Leathernecks: An Illustrated History of the United States Marine Corps

Article excerpt

Leathernecks: An Illustrated History of the United States Marine Corps by Merrill L. Bartlett and Jack Sweetman. Naval Institute Press (http://www.usni.org), 291 Wood Road, Annapolis, Maryland 21402, 2008, 479 pages, $60.00 (hardcover), ISBN 978-1-59114-020-7.

Leathernecks is a comprehensive and marvelously illustrated account of the history of the United States Marine Corps. Its authors, awardwinning military historians Merrill L. Bartlett and Jack Sweetman, examine the personalities and events that have shaped the Corps over its 235-year history, from the service's inception in 1775 through its most recent operations in Iraq and Afghanistan.

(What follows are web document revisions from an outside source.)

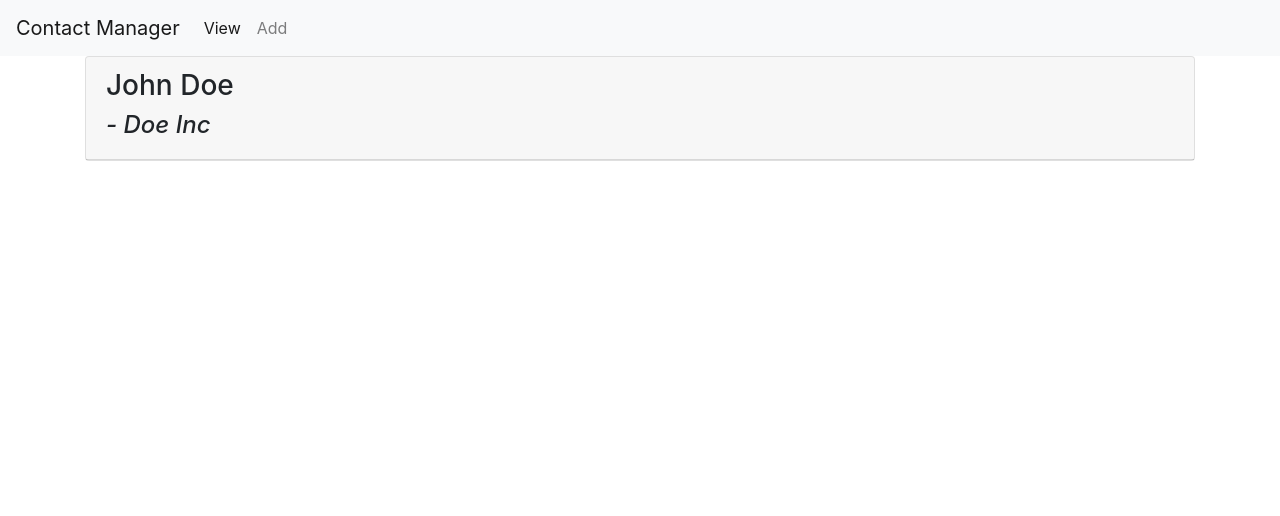
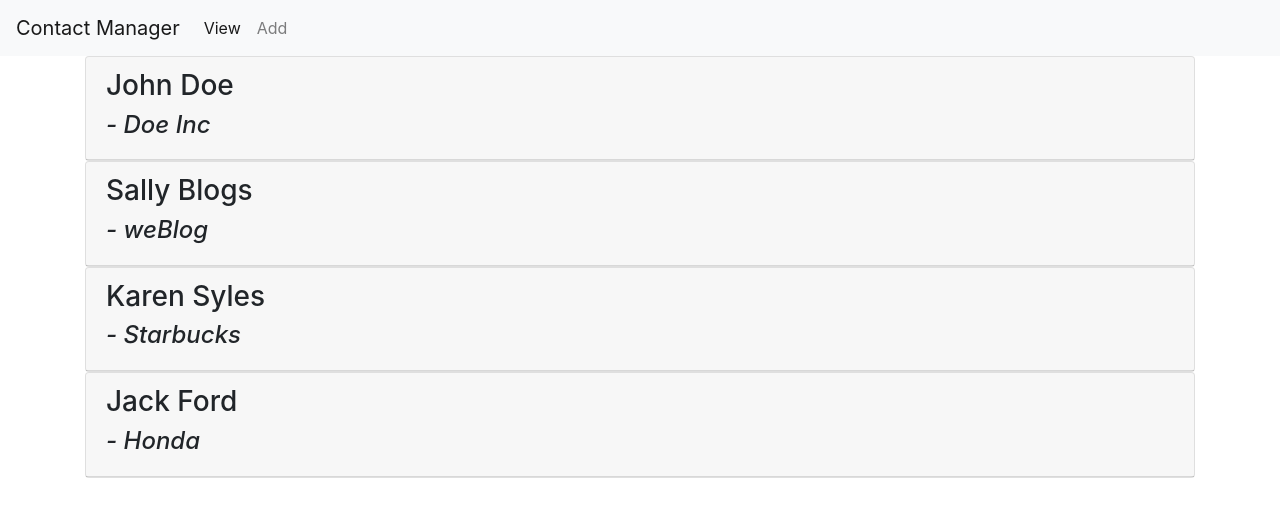
Before and after one commit to johnDonohue81/react-class-day-06, a React (Vite) app: page / in a window 1280 px wide. Shown: the top 516 px of the page. Built offline with nearby package versions, Linux system fonts and the light colour scheme.

Commit message:
card map

```diff
--- a/src/App.js
+++ b/src/App.js
@@ -78,7 +78,9 @@ export default class App extends Component {
       case 'viewContacts':
         element = (
           <div>
-            <ContactCard contact={this.state.contacts[0]} />
+            {this.state.contacts.map(contact => (
+              <ContactCard contact={contact} key={contact.id} />
+            ))}
           </div>
         );
         break;
```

Bartlett and Sweetman begin their story not in the legendary Tan Tavern in Philadelphia but, interestingly, in the village of Passamaquoddy, Nova Scotia. In November 1775, the citizens of that remote Canadian town sent a petition to the Continental Congress in Philadelphia requesting "to be admitted into the association of North Americans, for the preservation of their rights and liberties" (p. 13). Despite its appeal, the idea of liberating Passamaquoddy was quickly overshadowed by the prospect of capturing the nearby British naval base in Halifax. Thus, Congress recommended that Gen George Washington conduct an amphibious operation on the coast of Nova Scotia, "that two battalions of Marines be raised" from among his forces, and "that they be distinguished by the names of the first & second battalions of American Marines" (p. 14). Washington wisely rejected the scheme. At the time, his nascent army was fully occupied with the investment of Boston, and he could ill afford the loss of two battalions. Nevertheless, Congress decided to raise the Continental Marines separately from the army and began appointing officers in Philadelphia.

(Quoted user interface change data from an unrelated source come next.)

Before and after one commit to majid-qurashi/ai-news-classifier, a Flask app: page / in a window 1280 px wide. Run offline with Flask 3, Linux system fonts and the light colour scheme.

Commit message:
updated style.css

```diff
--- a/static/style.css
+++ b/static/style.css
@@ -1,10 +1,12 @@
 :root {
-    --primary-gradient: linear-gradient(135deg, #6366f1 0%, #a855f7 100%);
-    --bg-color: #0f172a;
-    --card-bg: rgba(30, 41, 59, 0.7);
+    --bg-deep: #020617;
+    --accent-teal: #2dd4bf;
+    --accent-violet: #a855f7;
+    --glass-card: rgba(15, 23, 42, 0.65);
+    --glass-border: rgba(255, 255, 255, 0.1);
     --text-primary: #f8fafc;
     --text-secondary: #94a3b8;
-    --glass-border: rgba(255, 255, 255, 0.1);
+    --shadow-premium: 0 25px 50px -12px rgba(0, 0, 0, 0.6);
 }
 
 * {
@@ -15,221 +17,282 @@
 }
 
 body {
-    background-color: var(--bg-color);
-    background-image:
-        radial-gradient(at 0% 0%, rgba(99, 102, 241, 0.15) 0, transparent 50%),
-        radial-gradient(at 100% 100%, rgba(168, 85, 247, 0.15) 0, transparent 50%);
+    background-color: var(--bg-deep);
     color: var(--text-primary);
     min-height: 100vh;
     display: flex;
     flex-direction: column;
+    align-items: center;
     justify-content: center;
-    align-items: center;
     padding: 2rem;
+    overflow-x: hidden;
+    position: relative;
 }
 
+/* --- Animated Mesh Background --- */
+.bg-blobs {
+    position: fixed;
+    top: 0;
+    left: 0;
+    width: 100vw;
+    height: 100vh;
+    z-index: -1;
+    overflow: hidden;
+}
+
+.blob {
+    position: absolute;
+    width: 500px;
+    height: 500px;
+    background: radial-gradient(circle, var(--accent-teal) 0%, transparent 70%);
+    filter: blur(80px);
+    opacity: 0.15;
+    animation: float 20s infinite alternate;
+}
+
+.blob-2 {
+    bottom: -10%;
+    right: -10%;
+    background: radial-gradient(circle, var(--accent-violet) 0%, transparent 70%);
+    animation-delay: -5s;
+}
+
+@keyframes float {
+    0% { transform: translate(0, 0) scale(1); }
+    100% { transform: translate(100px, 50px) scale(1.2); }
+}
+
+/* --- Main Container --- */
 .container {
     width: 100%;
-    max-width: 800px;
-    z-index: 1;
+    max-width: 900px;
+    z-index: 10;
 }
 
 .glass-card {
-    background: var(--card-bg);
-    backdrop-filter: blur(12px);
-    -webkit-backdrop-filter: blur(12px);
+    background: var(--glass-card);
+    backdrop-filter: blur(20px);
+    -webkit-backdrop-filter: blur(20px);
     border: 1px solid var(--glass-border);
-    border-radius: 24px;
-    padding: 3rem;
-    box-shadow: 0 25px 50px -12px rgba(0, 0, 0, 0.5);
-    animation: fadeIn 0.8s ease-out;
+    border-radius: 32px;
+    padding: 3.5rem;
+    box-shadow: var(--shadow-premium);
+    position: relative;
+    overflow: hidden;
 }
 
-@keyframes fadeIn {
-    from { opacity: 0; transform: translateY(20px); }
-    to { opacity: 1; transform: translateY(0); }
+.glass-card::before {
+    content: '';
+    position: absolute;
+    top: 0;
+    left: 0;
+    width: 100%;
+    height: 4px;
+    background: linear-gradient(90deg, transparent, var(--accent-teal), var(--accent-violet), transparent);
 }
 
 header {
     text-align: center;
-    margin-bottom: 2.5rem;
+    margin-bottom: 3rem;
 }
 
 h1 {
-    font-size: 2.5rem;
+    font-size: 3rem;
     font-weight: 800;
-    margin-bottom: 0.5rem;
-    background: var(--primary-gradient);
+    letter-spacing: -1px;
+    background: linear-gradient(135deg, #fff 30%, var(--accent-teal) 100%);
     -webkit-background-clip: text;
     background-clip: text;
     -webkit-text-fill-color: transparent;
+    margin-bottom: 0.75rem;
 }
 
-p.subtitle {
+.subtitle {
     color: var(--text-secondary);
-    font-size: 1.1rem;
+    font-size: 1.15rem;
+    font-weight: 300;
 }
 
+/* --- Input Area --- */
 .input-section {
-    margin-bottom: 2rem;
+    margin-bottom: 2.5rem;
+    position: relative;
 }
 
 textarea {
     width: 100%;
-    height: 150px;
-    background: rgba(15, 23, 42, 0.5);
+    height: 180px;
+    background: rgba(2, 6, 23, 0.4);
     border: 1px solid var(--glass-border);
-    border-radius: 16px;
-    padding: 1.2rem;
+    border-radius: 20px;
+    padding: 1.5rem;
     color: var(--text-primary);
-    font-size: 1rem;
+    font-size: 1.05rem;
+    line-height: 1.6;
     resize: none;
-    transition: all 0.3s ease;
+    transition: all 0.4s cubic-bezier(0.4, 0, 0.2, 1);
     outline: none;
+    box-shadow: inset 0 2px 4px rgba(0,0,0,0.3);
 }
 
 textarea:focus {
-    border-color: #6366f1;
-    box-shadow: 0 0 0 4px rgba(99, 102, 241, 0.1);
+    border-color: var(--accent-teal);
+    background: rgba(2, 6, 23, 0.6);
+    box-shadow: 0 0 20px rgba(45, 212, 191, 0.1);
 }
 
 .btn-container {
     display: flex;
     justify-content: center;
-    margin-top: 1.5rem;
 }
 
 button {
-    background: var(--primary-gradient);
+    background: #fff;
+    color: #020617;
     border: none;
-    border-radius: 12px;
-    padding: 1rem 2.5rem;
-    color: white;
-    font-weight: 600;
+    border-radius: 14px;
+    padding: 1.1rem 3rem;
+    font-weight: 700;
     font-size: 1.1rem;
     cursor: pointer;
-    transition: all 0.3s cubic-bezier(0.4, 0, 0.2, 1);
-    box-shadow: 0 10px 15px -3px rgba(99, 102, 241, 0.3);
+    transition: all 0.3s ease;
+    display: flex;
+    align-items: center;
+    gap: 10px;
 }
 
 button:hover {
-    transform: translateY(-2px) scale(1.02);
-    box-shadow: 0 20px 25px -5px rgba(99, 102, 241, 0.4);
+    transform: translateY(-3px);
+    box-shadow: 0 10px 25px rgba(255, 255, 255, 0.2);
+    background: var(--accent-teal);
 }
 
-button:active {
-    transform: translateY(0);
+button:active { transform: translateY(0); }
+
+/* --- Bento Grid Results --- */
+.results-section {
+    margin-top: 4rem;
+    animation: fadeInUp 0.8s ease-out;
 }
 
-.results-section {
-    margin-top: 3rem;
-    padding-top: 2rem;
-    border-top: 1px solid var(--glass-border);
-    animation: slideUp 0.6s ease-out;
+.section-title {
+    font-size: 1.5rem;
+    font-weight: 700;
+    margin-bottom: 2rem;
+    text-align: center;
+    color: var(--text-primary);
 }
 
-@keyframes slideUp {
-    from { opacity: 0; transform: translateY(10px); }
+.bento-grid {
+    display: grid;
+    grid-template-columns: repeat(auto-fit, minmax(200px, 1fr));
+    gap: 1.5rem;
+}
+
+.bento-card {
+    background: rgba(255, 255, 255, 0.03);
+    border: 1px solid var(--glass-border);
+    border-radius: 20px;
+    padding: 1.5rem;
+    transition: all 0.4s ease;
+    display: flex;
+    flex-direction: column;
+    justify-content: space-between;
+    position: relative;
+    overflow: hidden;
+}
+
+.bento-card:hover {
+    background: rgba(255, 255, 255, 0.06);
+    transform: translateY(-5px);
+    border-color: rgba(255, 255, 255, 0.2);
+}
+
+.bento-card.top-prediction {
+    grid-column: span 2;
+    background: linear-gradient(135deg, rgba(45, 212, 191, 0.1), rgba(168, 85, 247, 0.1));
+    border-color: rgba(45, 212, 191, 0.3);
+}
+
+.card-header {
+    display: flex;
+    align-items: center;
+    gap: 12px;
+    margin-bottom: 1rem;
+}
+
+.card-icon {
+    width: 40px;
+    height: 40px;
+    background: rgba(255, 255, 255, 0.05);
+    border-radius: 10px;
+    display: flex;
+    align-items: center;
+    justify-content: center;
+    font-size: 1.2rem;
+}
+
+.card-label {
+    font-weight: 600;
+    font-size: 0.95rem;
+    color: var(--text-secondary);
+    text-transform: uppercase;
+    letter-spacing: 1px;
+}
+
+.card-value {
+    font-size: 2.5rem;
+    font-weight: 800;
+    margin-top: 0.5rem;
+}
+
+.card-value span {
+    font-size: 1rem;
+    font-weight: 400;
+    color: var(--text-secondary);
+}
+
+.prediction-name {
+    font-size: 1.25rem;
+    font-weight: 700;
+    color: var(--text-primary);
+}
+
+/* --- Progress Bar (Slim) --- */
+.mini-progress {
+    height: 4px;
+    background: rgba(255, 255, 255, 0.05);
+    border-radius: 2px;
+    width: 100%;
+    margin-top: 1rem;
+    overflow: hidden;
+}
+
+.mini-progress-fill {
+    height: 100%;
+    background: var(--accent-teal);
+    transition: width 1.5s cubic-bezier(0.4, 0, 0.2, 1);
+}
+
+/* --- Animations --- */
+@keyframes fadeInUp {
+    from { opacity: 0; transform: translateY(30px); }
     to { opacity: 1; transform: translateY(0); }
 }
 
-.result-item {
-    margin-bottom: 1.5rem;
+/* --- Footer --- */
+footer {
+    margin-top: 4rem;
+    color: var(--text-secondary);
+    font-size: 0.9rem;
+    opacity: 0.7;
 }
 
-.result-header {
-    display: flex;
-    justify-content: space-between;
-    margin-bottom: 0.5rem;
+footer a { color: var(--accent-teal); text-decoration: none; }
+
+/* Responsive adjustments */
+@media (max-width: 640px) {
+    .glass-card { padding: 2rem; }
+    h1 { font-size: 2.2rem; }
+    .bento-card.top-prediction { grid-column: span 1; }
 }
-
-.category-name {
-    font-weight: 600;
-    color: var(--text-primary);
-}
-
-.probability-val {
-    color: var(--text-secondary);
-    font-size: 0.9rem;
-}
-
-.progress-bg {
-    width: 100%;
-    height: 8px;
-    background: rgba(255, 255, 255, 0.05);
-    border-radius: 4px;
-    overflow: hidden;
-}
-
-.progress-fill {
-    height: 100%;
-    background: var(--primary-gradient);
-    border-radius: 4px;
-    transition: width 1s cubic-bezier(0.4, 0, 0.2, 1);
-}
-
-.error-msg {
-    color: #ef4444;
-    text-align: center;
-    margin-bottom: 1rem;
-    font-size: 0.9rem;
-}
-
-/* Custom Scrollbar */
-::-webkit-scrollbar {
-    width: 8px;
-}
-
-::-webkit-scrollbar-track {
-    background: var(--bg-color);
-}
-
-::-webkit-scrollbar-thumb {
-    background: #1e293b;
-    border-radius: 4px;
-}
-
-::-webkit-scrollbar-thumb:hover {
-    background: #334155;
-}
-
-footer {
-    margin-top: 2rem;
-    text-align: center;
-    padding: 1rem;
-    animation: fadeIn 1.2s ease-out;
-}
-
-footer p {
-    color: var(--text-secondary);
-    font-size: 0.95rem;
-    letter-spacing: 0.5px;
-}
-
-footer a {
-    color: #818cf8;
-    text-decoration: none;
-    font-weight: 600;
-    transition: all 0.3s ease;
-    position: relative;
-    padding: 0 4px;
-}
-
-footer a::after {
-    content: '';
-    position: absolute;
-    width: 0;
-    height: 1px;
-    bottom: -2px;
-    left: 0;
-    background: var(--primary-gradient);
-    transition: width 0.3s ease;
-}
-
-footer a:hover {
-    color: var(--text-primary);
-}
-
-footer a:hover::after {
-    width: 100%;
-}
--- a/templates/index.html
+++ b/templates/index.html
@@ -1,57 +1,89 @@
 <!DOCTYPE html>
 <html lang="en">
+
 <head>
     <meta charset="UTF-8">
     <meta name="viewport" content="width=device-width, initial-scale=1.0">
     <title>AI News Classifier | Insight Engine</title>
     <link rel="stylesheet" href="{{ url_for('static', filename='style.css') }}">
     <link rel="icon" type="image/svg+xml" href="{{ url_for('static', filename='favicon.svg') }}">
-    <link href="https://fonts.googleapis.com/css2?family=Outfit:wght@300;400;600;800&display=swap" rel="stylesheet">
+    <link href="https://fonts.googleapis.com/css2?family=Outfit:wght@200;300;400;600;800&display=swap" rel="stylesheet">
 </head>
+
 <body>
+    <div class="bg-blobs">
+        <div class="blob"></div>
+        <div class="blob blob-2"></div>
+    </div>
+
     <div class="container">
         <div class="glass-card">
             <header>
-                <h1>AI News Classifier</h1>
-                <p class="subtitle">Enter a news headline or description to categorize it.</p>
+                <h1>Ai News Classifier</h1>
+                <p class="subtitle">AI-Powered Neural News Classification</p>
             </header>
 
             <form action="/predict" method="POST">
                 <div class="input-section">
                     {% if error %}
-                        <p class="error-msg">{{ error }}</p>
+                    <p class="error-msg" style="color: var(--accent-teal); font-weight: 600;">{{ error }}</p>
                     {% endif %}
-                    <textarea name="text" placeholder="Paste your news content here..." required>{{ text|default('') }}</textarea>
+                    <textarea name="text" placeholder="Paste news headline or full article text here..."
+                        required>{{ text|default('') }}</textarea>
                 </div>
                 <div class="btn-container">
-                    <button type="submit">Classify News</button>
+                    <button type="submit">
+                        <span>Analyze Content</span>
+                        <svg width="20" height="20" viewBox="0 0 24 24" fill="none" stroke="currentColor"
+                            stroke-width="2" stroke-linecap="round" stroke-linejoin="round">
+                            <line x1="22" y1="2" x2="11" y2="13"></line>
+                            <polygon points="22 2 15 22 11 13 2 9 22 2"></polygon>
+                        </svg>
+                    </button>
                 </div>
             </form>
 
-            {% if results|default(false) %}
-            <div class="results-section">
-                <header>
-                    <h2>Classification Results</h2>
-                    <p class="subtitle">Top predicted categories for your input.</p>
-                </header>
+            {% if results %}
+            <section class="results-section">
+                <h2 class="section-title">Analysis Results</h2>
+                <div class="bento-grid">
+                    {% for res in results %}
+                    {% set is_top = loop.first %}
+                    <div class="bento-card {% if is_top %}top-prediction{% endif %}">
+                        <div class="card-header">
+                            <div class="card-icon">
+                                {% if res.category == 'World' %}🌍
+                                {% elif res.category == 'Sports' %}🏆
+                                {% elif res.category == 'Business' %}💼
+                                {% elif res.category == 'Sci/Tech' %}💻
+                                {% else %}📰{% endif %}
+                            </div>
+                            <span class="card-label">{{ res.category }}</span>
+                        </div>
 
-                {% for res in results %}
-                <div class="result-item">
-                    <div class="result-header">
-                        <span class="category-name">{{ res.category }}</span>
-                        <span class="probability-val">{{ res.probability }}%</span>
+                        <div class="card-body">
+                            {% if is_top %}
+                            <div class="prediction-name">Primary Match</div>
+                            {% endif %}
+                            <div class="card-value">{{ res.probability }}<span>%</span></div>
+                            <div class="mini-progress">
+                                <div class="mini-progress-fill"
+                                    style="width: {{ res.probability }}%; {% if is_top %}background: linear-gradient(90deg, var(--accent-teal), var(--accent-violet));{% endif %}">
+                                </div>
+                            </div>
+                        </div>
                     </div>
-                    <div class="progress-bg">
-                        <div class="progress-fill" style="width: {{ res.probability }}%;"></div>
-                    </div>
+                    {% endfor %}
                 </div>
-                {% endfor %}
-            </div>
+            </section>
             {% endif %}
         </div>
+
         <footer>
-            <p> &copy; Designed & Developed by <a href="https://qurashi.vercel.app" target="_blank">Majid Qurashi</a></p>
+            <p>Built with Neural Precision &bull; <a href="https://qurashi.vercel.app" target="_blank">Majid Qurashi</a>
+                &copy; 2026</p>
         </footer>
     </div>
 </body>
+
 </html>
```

This little-known account of the Marines' founding is but one of the many nuggets in this veritable gold mine of interesting information. Through a concise and lively narrative, the authors relate numerous anecdotes from the Corps's past while providing a comprehensive organizational and operational history of the service. They examine the development of the Corps through the Revolution, detailing the Marines' first amphibious landing at Hog Island in the Bahamas as well as their role as ships' troops serving in every major naval engagement of the war. They go on to examine the service's activities during the Quasi-War with France and the First Barbary War. During the latter conflict, Lt Presley O'Bannon and seven other Marines carried the American flag to the shores of Tripoli- an event later memorialized in the Marine Corps Hymn.

The leathernecks- so named because of the broad leather stocks that Marines wore for protection against sword slashes- would go on to serve heroically at sea and on land during the War of 1812, the Seminóle War, and the Mexican War. …